Need to stick my head out of the writer's cave more often!
G., who is held up in 1891 at the moment writing historical romance.
Wow, over 2,000 votes! Congrats on the idea Nathan, this really gives an idea of what's being produced out there.
Tom Johnson says
I have two works in progress.
1. I'm writing a literary novel.
2. I just received interest from a few agencies in a memoir about my experiences owning and operating an artisan food business that rose to the top and then crashed and burned.
Interesting experience working on the two, since the novel is somber and serious, while the memoir is light and (hopefully) witty. It's making me a bit schizophrenic.
Zen of Writing says
Post-apocalyptic sci fi, hoping for mainstream crossover.
Zen of Writing says
Post-apocalyptic sci fi, hoping for mainstream crossover.
K.T. Koulos says
wow…I'm only one of 5% writing a paranormal young adult book. 😀
Barbara Fillip says
I voted "other". I'm writing a business novel. It's fiction, it's a novel, but the primary objective is to teach something. In my case, the didactic theme is "knowledge management." How big is the potential market for that? 🙂
Am I cynical to think that the popularity of young adult fiction these days is mostly due to adults reading books meant for younger audiences and is that a sign of declining literacy?
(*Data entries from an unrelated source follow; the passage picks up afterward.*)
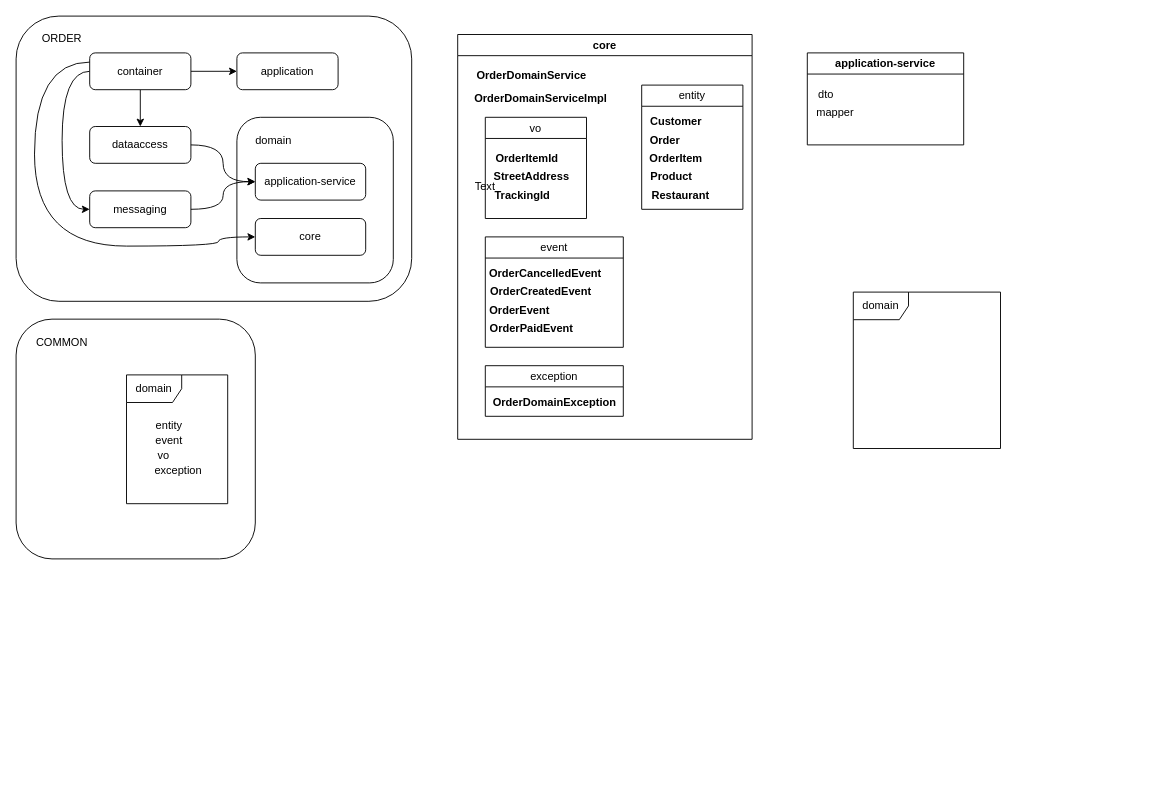
Earlier version of the draw.io diagram jays-fos-blueprint1.drawio (jays-codes/diagrams). Source tidied: cells renumbered, new cells numbered last; positions are measured from the earlier drawing's top-left corner, leaving out a move shared by most shapes. Both pictures are drawn from the tidied source at 92%, with x=0, y=0 at pixel (16, 16).
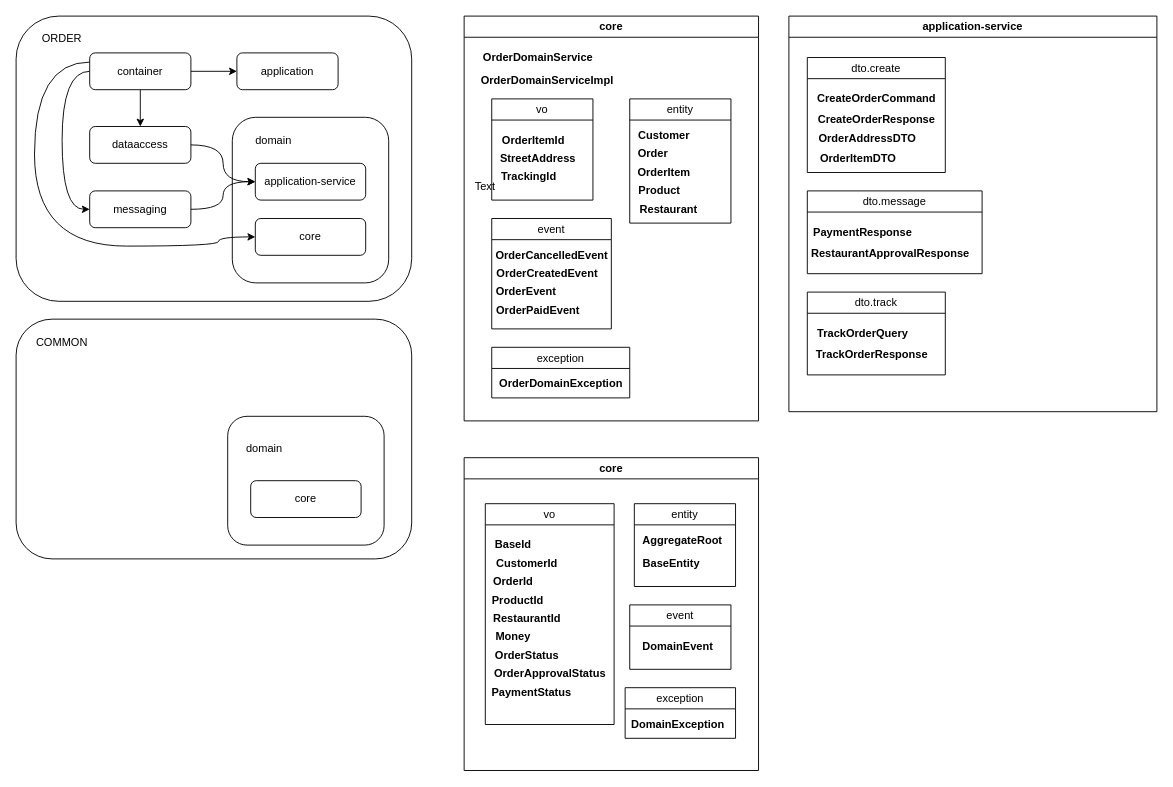
The same page after the edit.

Commit message:
added modules: common-domain-core, order-domain-core, order-domain-application-service

Diff of the diagram source:
```diff
@@
     <mxCell id="2" value="application-service" style="swimlane;whiteSpace=wrap;html=1;" parent="1" vertex="1">
-      <mxGeometry x="860" y="40" width="170" height="100" as="geometry" />
+      <mxGeometry x="840" width="400" height="430" as="geometry" />
     </mxCell>
-    <mxCell id="3" value="dto" style="text;html=1;align=center;verticalAlign=middle;strokeColor=none;fillColor=none;" parent="2" vertex="1">
-      <mxGeometry y="30" width="40" height="30" as="geometry" />
-    </mxCell>
-    <mxCell id="4" value="mapper" style="text;html=1;align=center;verticalAlign=middle;strokeColor=none;fillColor=none;" parent="2" vertex="1">
-      <mxGeometry y="50" width="60" height="30" as="geometry" />
-    </mxCell>
+    <mxCell id="52" value="&lt;span style=&quot;font-weight: normal;&quot;&gt;dto.create&lt;/span&gt;" style="swimlane;whiteSpace=wrap;html=1;align=center;" parent="2" vertex="1">
+      <mxGeometry x="20" y="45" width="150" height="125" as="geometry" />
+    </mxCell>
+    <mxCell id="53" value="CreateOrderCommand" style="text;html=1;align=center;verticalAlign=middle;strokeColor=none;fillColor=none;fontStyle=1;" parent="52" vertex="1">
+      <mxGeometry y="30" width="150" height="30" as="geometry" />
+    </mxCell>
+    <mxCell id="54" value="OrderAddressDTO" style="text;html=1;align=center;verticalAlign=middle;strokeColor=none;fillColor=none;fontStyle=1;" parent="52" vertex="1">
+      <mxGeometry x="5" y="73" width="120" height="30" as="geometry" />
+    </mxCell>
+    <mxCell id="55" value="CreateOrderResponse" style="text;html=1;align=center;verticalAlign=middle;strokeColor=none;fillColor=none;fontStyle=1;" parent="52" vertex="1">
+      <mxGeometry x="5" y="52.5" width="140" height="30" as="geometry" />
+    </mxCell>
+    <mxCell id="56" value="OrderItemDTO" style="text;html=1;align=center;verticalAlign=middle;strokeColor=none;fillColor=none;fontStyle=1;" parent="52" vertex="1">
+      <mxGeometry x="5" y="95" width="100" height="30" as="geometry" />
+    </mxCell>
+    <mxCell id="57" value="&lt;span style=&quot;font-weight: normal;&quot;&gt;dto.message&lt;/span&gt;" style="swimlane;whiteSpace=wrap;html=1;align=center;" parent="2" vertex="1">
+      <mxGeometry x="20" y="190" width="190" height="90" as="geometry" />
+    </mxCell>
+    <mxCell id="58" value="PaymentResponse" style="text;html=1;align=center;verticalAlign=middle;strokeColor=none;fillColor=none;fontStyle=1;" parent="57" vertex="1">
+      <mxGeometry y="30" width="120" height="30" as="geometry" />
+    </mxCell>
+    <mxCell id="59" value="RestaurantApprovalResponse" style="text;html=1;align=center;verticalAlign=middle;strokeColor=none;fillColor=none;fontStyle=1;" parent="57" vertex="1">
+      <mxGeometry y="52.5" width="180" height="30" as="geometry" />
+    </mxCell>
+    <mxCell id="60" value="&lt;span style=&quot;font-weight: normal;&quot;&gt;dto.track&lt;/span&gt;" style="swimlane;whiteSpace=wrap;html=1;align=center;" parent="2" vertex="1">
+      <mxGeometry x="20" y="300" width="150" height="90" as="geometry" />
+    </mxCell>
+    <mxCell id="61" value="TrackOrderQuery" style="text;html=1;align=center;verticalAlign=middle;strokeColor=none;fillColor=none;fontStyle=1;" parent="60" vertex="1">
+      <mxGeometry y="30" width="120" height="30" as="geometry" />
+    </mxCell>
+    <mxCell id="62" value="TrackOrderResponse" style="text;html=1;align=center;verticalAlign=middle;strokeColor=none;fillColor=none;fontStyle=1;" parent="60" vertex="1">
+      <mxGeometry y="52.5" width="140" height="30" as="geometry" />
+    </mxCell>
@@
     <mxCell id="14" style="rounded=1;whiteSpace=wrap;html=1;" parent="1" vertex="1">
-      <mxGeometry y="329.4" width="260" height="260.6" as="geometry" />
+      <mxGeometry y="329.4" width="430" height="260.6" as="geometry" />
     </mxCell>
@@
     <mxCell id="16" style="rounded=1;whiteSpace=wrap;html=1;" parent="1" vertex="1">
-      <mxGeometry x="240" y="110" width="170" height="180" as="geometry" />
+      <mxGeometry x="235" y="110" width="170" height="180" as="geometry" />
     </mxCell>
-    <mxCell id="17" style="group;" parent="1" vertex="1">
-      <mxGeometry x="120" y="390" width="110" height="140" as="geometry" />
-    </mxCell>
-    <mxCell id="18" value="domain" style="shape=umlFrame;whiteSpace=wrap;html=1;" parent="17" vertex="1">
-      <mxGeometry width="110" height="140" as="geometry" />
-    </mxCell>
-    <mxCell id="19" value="entity" style="text;html=1;align=center;verticalAlign=middle;strokeColor=none;fillColor=none;" parent="17" vertex="1">
-      <mxGeometry x="21.4" y="40" width="50" height="30" as="geometry" />
-    </mxCell>
-    <mxCell id="20" value="event" style="text;html=1;align=center;verticalAlign=middle;strokeColor=none;fillColor=none;" parent="17" vertex="1">
-      <mxGeometry x="21.4" y="56.5" width="50" height="30" as="geometry" />
-    </mxCell>
-    <mxCell id="21" value="vo" style="text;html=1;align=center;verticalAlign=middle;strokeColor=none;fillColor=none;" parent="17" vertex="1">
-      <mxGeometry x="20" y="72.9" width="40" height="30" as="geometry" />
-    </mxCell>
-    <mxCell id="22" value="exception" style="text;html=1;align=center;verticalAlign=middle;strokeColor=none;fillColor=none;" parent="17" vertex="1">
-      <mxGeometry x="21.4" y="89.4" width="70" height="30" as="geometry" />
-    </mxCell>
     <mxCell id="23" value="core" style="swimlane;whiteSpace=wrap;html=1;" parent="1" vertex="1">
-      <mxGeometry x="480" y="20" width="320" height="440" as="geometry" />
+      <mxGeometry x="487" width="320" height="440" as="geometry" />
     </mxCell>
@@
     <mxCell id="28" value="&lt;span style=&quot;font-weight: normal;&quot;&gt;event&lt;/span&gt;" style="swimlane;whiteSpace=wrap;html=1;align=center;" parent="23" vertex="1">
-      <mxGeometry x="30" y="220" width="150" height="120" as="geometry" />
+      <mxGeometry x="30" y="220" width="130" height="120" as="geometry" />
     </mxCell>
@@
     <mxCell id="35" value="&lt;span style=&quot;font-weight: normal;&quot;&gt;entity&lt;/span&gt;" style="swimlane;whiteSpace=wrap;html=1;align=center;" parent="23" vertex="1">
-      <mxGeometry x="200" y="55" width="110" height="135" as="geometry" />
+      <mxGeometry x="180" y="90" width="110" height="135" as="geometry" />
     </mxCell>
@@
-    <mxCell id="44" style="group;" parent="1" vertex="1">
-      <mxGeometry x="870" y="150" width="200" height="320" as="geometry" />
-    </mxCell>
-    <mxCell id="45" value="domain" style="shape=umlFrame;whiteSpace=wrap;html=1;" parent="44" vertex="1">
-      <mxGeometry x="40" y="150" width="160" height="170" as="geometry" />
-    </mxCell>
@@
+    <mxCell id="63" style="group;" parent="1" vertex="1">
+      <mxGeometry x="230" y="435" width="170" height="140" as="geometry" />
+    </mxCell>
+    <mxCell id="64" style="rounded=1;whiteSpace=wrap;html=1;" parent="63" vertex="1">
+      <mxGeometry width="170" height="140" as="geometry" />
+    </mxCell>
+    <mxCell id="65" value="domain" style="text;html=1;align=center;verticalAlign=middle;whiteSpace=wrap;rounded=0;" parent="63" vertex="1">
+      <mxGeometry x="10" y="20" width="60" height="30" as="geometry" />
+    </mxCell>
+    <mxCell id="66" value="core" style="rounded=1;whiteSpace=wrap;html=1;" parent="63" vertex="1">
+      <mxGeometry x="25" y="70" width="120" height="40" as="geometry" />
+    </mxCell>
+    <mxCell id="67" value="core" style="swimlane;whiteSpace=wrap;html=1;" parent="1" vertex="1">
+      <mxGeometry x="487" y="480" width="320" height="340" as="geometry" />
+    </mxCell>
+    <mxCell id="21" value="&lt;span style=&quot;font-weight: normal;&quot;&gt;vo&lt;/span&gt;" style="swimlane;whiteSpace=wrap;html=1;align=center;" parent="67" vertex="1">
+      <mxGeometry x="23" y="50" width="140" height="240" as="geometry" />
+    </mxCell>
+    <mxCell id="68" value="BaseId" style="text;html=1;align=center;verticalAlign=middle;strokeColor=none;fillColor=none;fontStyle=1;" parent="21" vertex="1">
+      <mxGeometry y="30" width="60" height="30" as="geometry" />
+    </mxCell>
+    <mxCell id="69" value="Money" style="text;html=1;align=center;verticalAlign=middle;strokeColor=none;fillColor=none;fontStyle=1;" parent="21" vertex="1">
+      <mxGeometry y="130" width="60" height="30" as="geometry" />
+    </mxCell>
+    <mxCell id="70" value="CustomerId" style="text;html=1;align=center;verticalAlign=middle;strokeColor=none;fillColor=none;fontStyle=1;" parent="21" vertex="1">
+      <mxGeometry y="50" width="90" height="30" as="geometry" />
+    </mxCell>
+    <mxCell id="71" value="OrderApprovalStatus" style="text;html=1;align=center;verticalAlign=middle;strokeColor=none;fillColor=none;fontStyle=1;" parent="21" vertex="1">
+      <mxGeometry y="170" width="140" height="30" as="geometry" />
+    </mxCell>
+    <mxCell id="72" value="OrderId" style="text;html=1;align=center;verticalAlign=middle;strokeColor=none;fillColor=none;fontStyle=1;" parent="21" vertex="1">
+      <mxGeometry y="70" width="60" height="30" as="geometry" />
+    </mxCell>
+    <mxCell id="73" value="OrderStatus" style="text;html=1;align=center;verticalAlign=middle;strokeColor=none;fillColor=none;fontStyle=1;" parent="21" vertex="1">
+      <mxGeometry y="150" width="90" height="30" as="geometry" />
+    </mxCell>
+    <mxCell id="74" value="PaymentStatus" style="text;html=1;align=center;verticalAlign=middle;strokeColor=none;fillColor=none;fontStyle=1;" parent="21" vertex="1">
+      <mxGeometry y="190" width="100" height="30" as="geometry" />
+    </mxCell>
+    <mxCell id="75" value="ProductId" style="text;html=1;align=center;verticalAlign=middle;strokeColor=none;fillColor=none;fontStyle=1;" parent="21" vertex="1">
+      <mxGeometry y="90" width="70" height="30" as="geometry" />
+    </mxCell>
+    <mxCell id="76" value="RestaurantId" style="text;html=1;align=center;verticalAlign=middle;strokeColor=none;fillColor=none;fontStyle=1;" parent="21" vertex="1">
+      <mxGeometry y="110" width="90" height="30" as="geometry" />
+    </mxCell>
+    <mxCell id="20" value="&lt;span style=&quot;font-weight: normal;&quot;&gt;event&lt;/span&gt;" style="swimlane;whiteSpace=wrap;html=1;align=center;" parent="67" vertex="1">
+      <mxGeometry x="180" y="160" width="110" height="70" as="geometry" />
+    </mxCell>
+    <mxCell id="77" value="DomainEvent" style="text;html=1;align=center;verticalAlign=middle;strokeColor=none;fillColor=none;fontStyle=1;" parent="20" vertex="1">
+      <mxGeometry x="2" y="30" width="100" height="30" as="geometry" />
+    </mxCell>
+    <mxCell id="22" value="&lt;span style=&quot;font-weight: normal;&quot;&gt;exception&lt;/span&gt;" style="swimlane;whiteSpace=wrap;html=1;align=center;" parent="67" vertex="1">
+      <mxGeometry x="175" y="250" width="120" height="55" as="geometry" />
+    </mxCell>
+    <mxCell id="78" value="DomainException" style="text;html=1;align=center;verticalAlign=middle;strokeColor=none;fillColor=none;fontStyle=1;" parent="22" vertex="1">
+      <mxGeometry x="-3" y="25" width="120" height="30" as="geometry" />
+    </mxCell>
+    <mxCell id="19" value="&lt;span style=&quot;font-weight: normal;&quot;&gt;entity&lt;/span&gt;" style="swimlane;whiteSpace=wrap;html=1;align=center;" parent="67" vertex="1">
+      <mxGeometry x="185" y="50" width="110" height="90" as="geometry" />
+    </mxCell>
+    <mxCell id="79" value="AggregateRoot" style="text;html=1;align=center;verticalAlign=middle;strokeColor=none;fillColor=none;fontStyle=1;" parent="19" vertex="1">
+      <mxGeometry x="2" y="25" width="100" height="30" as="geometry" />
+    </mxCell>
+    <mxCell id="80" value="BaseEntity" style="text;html=1;align=center;verticalAlign=middle;strokeColor=none;fillColor=none;fontStyle=1;" parent="19" vertex="1">
+      <mxGeometry y="50" width="80" height="30" as="geometry" />
+    </mxCell>
```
Has anyone else noticed a related dumbing down of supposed "literary fiction" coinciding with the rise of YA sales?
I'll be honest that I've been tinkering with a YA novel entirely because it's the field with the widest range of readers/consumers.
The people reading Twilight and Harry Potter on the subway, for instance, would only look like young adults if Keith Richards was sitting next to them.
Also, I still predict that post-apocalypse novels are gonna wipe vampires off the map when The Road hits theaters. If you really want to cash in on hot trends you'd be halfway through your post-apoc novel right now.
No humour/satire/comedy? Oh dear, I'm stuffed.
Author Free To Air says
Perry Campanella I represent a Publishing Corporation in Florida they accept all genre for all Family readers!
Worldwide Publishing Inc. AAP Book
Publishing. Looking for researchers
to assist authors with speaking engagements and Agenting. Grab – A – Book 🙂 Everyone has a story to tell: we tell everyone! Write on.
Wonder how I missed this last week…
Interesting results. I would have figured far more YA, but that's probably more to do with it seeming that everyone I know is writing a YA book of some kind (I've got 3 YA writers in my crit group, out of 7 of us). I checked off the fantasy ticky box, though my book is more historical fantasy. Think Mists of Avalon meets The Iliad, but with Aztec gods mucking about. And it's a doorstop, so make that epic historical fantasy. 🙂
I clicked "other" because there wasn't a category for comedy romance. Was going to tick just romance, but I'm picky what I tick.
My other book, EDEN, which out now can't be ticked either! What no sci-fi romance?!
Laurie Boris says
I work in several genres…literary fiction, commercial fiction (didn't see that one anywhere…) and women's fiction. How are blended genres being received lately (for example, dark literary chick lit, etc.)?
I'm working simultaniously on about… well, two books at the time being, both fantasy. But actually, I have a whole bunch more started, but I haven't gotten around to finishing them… again, all fantasy. YA fantasy, really… or perhaps bordering on YA and Childrens… not really sure there. The books (and book ideas) range everywhere from quest fantasy to urban fantasy… and maybe I toy a little in science fiction, but really… I just struggle with that. I enjoy SF, but I just have trouble writing it. Fantasy if my cup of tea. Trying to finish up the final revision of one so that I can at last start querying agents… its taking me forever!
Susan Kaye Quinn says
I've been calling my WiP YA Paranormal, but I voted it YA Science Fiction, because my Paranormal is powers, not creatures, with a science basis. Now, I'm not really sure how to query it.
I'm assuming if I call it YA Paranormal, and someone actually reads the query, they're figure out it's sans creatures. But if an agent is asking for paranormal YA, do they only mean creatures??
//now I'm confused
My WIP, SPARED PARTS, is commercial/mainstream fiction. Is that considered a genre? I'm not certain about the entire genre designation.